:: What the task requires ::
Search the data below for "Prompts"; list each line that holds it.

-------- Exercise data

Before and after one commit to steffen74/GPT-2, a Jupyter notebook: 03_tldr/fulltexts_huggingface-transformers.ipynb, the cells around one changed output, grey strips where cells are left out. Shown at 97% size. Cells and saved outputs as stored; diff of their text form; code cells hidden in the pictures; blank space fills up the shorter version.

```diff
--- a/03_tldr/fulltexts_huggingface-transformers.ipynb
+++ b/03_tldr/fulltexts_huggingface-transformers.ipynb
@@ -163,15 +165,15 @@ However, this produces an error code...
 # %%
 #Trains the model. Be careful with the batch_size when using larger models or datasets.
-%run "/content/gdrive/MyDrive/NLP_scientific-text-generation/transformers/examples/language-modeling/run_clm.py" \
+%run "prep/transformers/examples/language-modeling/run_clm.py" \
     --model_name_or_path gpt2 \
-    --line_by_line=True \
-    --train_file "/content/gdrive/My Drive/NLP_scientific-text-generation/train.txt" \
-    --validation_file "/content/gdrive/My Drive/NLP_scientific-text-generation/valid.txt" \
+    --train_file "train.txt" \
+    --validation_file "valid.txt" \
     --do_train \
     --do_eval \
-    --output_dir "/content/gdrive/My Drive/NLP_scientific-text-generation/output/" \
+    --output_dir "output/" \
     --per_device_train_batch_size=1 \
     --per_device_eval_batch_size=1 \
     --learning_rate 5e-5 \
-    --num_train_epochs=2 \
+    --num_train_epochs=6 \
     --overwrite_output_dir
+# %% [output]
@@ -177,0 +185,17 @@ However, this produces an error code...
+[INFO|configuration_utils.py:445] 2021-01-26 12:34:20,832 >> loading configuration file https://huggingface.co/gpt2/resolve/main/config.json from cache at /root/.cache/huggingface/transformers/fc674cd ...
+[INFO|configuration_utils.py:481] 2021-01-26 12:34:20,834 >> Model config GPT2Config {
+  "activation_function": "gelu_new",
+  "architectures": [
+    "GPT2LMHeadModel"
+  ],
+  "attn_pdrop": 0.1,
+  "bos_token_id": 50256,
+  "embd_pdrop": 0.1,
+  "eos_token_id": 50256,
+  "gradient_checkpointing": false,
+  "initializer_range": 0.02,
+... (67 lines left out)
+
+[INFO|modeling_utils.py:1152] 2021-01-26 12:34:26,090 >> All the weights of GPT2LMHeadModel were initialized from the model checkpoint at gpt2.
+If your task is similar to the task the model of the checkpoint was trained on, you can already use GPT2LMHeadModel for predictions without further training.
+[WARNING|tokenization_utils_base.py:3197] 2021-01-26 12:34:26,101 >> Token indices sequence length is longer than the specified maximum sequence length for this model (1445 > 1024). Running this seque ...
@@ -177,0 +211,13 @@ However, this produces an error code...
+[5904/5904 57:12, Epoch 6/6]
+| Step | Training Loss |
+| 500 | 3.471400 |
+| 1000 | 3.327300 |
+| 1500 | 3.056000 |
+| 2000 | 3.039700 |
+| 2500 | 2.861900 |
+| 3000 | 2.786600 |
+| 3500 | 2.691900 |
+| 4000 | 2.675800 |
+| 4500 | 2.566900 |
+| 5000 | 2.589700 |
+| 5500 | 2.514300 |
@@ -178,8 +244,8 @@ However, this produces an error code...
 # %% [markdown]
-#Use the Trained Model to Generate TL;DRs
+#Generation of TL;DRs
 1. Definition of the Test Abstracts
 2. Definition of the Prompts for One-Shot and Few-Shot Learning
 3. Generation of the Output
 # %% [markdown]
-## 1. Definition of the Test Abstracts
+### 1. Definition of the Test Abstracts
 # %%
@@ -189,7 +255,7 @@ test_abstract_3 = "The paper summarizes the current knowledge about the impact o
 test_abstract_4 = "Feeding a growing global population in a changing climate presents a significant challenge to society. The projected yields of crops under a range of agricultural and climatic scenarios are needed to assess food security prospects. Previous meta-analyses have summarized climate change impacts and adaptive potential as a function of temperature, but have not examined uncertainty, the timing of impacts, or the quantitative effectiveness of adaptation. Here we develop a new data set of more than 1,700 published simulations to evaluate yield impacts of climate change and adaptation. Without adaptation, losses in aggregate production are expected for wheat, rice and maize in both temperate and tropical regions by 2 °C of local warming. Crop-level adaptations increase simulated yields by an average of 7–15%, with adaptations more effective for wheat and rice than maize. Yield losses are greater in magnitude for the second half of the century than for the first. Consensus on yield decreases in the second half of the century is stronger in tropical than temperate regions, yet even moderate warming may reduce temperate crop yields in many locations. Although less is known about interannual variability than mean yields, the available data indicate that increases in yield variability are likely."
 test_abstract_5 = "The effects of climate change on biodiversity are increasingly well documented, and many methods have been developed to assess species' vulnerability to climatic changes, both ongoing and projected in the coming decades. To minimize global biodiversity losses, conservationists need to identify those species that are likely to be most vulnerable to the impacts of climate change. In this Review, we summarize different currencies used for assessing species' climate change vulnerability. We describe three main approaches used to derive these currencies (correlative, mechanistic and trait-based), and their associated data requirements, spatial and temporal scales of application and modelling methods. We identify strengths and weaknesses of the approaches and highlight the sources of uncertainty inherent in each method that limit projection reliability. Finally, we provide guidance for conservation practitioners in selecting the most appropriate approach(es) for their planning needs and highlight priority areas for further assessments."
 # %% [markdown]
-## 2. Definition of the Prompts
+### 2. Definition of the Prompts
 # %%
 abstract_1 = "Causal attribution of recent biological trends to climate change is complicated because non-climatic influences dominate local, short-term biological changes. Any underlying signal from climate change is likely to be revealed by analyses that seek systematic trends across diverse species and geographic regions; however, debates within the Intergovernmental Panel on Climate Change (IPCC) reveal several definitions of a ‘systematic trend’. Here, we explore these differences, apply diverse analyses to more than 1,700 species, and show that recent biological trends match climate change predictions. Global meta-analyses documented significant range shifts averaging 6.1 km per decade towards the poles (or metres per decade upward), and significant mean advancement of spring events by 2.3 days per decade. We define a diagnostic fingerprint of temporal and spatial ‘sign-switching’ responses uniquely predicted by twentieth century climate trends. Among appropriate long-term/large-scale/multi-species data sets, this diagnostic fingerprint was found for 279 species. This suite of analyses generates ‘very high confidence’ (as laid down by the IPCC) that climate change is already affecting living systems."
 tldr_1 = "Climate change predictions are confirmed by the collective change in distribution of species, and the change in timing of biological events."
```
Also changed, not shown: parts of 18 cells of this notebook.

----------------

:: Solution to the problem ::
 2. Definition of the Prompts for One-Shot and Few-Shot Learning
-## 2. Definition of the Prompts
+### 2. Definition of the Prompts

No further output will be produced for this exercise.